→ Task prompt: Collect from the data below each line with "return".

→ Listed records:
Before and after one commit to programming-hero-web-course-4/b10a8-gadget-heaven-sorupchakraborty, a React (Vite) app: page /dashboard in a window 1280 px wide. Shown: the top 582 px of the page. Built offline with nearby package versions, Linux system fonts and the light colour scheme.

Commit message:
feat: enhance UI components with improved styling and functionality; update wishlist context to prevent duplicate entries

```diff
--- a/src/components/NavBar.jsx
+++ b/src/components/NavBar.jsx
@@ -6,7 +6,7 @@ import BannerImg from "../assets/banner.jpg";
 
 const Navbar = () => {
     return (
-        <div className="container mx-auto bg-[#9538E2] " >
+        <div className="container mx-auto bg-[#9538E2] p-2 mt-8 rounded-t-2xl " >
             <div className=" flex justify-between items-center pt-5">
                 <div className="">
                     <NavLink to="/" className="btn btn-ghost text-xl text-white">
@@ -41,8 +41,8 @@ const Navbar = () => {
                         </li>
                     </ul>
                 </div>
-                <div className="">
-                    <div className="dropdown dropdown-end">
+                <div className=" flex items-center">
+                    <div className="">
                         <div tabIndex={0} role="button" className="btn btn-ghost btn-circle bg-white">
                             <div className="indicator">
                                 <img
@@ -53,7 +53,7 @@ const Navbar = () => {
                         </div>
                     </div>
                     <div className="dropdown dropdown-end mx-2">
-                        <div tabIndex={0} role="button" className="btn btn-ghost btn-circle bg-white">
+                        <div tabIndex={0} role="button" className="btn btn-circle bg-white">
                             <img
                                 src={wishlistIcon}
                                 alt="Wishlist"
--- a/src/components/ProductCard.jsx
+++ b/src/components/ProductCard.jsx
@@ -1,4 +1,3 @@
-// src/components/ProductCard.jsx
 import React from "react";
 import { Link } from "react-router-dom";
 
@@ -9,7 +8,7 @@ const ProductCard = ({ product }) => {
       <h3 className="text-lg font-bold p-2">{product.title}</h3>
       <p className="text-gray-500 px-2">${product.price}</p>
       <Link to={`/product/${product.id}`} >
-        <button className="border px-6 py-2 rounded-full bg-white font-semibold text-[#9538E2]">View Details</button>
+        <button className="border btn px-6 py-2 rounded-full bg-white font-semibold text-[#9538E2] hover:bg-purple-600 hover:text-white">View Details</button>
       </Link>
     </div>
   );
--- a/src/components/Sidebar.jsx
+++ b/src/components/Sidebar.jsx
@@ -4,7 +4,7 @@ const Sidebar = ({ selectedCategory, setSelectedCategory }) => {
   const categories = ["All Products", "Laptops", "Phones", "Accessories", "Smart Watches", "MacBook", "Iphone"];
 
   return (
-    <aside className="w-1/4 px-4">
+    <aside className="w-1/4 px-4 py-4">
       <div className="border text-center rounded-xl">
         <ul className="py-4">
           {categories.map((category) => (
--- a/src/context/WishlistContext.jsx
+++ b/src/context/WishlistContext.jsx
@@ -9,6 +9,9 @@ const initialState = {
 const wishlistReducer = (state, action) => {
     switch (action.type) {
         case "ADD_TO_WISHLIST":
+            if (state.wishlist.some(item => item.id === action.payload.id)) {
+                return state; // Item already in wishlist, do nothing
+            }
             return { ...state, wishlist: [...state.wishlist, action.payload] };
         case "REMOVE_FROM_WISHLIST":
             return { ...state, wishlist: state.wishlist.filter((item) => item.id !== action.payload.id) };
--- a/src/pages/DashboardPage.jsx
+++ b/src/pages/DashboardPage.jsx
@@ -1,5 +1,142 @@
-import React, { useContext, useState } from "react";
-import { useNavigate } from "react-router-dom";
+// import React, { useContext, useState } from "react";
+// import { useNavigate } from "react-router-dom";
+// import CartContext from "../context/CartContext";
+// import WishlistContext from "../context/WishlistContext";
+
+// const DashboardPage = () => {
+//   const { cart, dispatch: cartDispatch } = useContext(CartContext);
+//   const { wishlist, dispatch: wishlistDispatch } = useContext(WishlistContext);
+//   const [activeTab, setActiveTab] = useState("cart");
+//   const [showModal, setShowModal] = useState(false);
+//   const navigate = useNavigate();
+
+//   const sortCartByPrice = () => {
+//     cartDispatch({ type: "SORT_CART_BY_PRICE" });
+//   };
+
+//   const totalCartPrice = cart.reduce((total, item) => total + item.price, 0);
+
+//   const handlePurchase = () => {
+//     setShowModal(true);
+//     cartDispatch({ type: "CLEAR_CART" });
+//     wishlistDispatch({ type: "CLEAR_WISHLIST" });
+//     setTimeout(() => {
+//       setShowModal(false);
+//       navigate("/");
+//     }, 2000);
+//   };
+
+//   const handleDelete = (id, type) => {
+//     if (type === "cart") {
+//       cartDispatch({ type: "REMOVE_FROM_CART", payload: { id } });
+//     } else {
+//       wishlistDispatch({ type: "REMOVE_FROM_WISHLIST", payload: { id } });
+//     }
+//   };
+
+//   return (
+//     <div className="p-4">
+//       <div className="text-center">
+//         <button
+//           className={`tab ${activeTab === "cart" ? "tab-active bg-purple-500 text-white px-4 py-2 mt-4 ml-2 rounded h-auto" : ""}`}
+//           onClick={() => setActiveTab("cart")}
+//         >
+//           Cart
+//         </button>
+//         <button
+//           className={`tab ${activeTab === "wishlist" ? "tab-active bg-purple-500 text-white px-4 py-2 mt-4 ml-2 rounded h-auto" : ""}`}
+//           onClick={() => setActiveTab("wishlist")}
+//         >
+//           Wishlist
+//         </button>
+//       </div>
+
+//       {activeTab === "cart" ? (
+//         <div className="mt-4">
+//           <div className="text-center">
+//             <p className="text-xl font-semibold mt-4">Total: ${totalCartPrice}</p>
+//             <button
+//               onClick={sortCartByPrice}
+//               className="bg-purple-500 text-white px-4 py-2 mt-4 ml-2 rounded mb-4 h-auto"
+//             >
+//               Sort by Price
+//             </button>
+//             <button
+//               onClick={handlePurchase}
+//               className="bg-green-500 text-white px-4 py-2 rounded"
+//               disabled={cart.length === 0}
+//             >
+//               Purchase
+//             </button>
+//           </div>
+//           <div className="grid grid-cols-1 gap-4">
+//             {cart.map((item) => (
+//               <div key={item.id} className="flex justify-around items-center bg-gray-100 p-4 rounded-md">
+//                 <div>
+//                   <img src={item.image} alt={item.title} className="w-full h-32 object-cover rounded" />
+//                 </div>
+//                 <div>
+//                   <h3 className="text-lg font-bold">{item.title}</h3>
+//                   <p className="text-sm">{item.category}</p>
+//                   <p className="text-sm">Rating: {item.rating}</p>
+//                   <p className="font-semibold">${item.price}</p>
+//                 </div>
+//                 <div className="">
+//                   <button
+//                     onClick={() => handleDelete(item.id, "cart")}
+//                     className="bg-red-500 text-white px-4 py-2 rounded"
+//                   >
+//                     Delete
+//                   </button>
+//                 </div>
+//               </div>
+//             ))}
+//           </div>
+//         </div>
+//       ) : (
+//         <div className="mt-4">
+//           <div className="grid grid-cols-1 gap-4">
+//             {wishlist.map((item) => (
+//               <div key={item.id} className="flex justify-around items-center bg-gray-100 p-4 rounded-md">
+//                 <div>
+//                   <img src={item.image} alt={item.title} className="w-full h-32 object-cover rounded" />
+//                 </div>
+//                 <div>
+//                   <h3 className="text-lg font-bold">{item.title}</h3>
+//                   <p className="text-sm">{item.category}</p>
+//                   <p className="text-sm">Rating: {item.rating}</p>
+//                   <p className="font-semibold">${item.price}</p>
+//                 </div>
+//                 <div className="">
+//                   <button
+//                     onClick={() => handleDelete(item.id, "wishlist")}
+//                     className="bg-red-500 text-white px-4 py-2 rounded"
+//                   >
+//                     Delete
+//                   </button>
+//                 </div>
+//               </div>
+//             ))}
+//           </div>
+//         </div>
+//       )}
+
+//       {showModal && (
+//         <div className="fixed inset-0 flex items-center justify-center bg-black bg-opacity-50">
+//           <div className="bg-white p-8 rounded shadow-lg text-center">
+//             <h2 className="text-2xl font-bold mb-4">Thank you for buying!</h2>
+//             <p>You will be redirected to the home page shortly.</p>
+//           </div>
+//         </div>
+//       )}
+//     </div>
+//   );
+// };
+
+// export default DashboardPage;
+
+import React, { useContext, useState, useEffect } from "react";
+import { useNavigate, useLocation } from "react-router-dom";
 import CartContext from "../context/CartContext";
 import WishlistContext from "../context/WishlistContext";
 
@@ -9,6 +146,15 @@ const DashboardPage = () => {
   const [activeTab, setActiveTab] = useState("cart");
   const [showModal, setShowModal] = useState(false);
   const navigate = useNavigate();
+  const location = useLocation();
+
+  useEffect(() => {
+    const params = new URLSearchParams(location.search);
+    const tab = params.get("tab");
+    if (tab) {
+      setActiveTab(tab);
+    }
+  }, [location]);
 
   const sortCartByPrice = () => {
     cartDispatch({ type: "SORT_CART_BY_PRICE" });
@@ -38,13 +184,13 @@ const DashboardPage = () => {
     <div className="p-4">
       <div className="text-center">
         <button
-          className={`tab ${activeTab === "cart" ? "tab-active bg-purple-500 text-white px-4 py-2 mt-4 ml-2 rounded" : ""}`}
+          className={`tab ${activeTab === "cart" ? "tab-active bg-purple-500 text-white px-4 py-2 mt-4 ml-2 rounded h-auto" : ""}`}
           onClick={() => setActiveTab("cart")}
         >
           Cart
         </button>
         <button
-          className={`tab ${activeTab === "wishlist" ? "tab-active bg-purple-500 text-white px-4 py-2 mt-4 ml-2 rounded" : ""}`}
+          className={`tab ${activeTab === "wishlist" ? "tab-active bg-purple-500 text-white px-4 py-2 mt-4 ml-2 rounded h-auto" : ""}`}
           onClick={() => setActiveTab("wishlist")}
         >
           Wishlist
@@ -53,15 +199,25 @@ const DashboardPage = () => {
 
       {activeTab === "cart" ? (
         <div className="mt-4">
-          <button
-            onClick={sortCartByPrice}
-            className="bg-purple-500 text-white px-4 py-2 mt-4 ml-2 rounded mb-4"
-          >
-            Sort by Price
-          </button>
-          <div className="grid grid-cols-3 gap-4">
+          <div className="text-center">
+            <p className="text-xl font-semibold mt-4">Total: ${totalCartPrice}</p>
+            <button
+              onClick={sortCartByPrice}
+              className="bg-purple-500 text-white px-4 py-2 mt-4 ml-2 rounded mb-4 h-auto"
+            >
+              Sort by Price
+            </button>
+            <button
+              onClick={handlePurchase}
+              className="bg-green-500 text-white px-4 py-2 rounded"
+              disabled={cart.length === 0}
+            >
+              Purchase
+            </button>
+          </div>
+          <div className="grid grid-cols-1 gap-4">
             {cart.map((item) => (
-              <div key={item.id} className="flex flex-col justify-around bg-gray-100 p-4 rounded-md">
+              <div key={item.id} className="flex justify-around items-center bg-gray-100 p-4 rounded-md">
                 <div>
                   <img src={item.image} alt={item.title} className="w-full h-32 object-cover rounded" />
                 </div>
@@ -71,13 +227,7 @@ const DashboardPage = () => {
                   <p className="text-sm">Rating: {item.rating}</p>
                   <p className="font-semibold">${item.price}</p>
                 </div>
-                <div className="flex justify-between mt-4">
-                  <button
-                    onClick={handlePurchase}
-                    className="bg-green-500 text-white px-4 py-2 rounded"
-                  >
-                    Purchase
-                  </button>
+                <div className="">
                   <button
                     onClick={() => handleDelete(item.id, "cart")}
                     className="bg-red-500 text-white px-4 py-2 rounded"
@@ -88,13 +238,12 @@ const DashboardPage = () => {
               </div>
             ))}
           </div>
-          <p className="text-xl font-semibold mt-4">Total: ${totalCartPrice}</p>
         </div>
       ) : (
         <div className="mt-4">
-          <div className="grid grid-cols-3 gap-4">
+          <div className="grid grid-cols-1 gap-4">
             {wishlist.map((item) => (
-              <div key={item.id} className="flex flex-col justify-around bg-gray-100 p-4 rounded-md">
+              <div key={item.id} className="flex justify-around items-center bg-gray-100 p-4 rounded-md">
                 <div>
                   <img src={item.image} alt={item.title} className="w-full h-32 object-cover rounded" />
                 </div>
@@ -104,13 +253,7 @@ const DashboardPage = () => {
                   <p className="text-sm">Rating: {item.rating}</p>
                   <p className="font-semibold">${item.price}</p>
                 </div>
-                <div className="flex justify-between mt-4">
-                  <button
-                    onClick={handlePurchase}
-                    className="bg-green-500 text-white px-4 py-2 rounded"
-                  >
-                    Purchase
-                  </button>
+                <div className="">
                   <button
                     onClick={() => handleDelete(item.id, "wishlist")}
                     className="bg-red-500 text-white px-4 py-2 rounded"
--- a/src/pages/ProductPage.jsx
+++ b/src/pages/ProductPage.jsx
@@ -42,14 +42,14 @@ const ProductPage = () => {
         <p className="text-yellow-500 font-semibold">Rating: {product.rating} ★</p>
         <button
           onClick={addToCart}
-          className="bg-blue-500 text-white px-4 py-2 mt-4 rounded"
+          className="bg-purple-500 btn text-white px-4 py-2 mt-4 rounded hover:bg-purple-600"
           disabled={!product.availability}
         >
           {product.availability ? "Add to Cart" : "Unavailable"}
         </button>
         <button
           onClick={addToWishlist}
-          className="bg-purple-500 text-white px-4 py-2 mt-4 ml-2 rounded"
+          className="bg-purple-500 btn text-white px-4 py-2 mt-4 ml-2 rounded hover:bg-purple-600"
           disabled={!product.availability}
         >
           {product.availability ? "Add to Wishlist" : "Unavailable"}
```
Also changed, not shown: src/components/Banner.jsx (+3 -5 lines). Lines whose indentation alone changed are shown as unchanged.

→ Result:
     return (
   return (
+                return state; // Item already in wishlist, do nothing
             return { ...state, wishlist: [...state.wishlist, action.payload] };
             return { ...state, wishlist: state.wishlist.filter((item) => item.id !== action.payload.id) };
+//   return (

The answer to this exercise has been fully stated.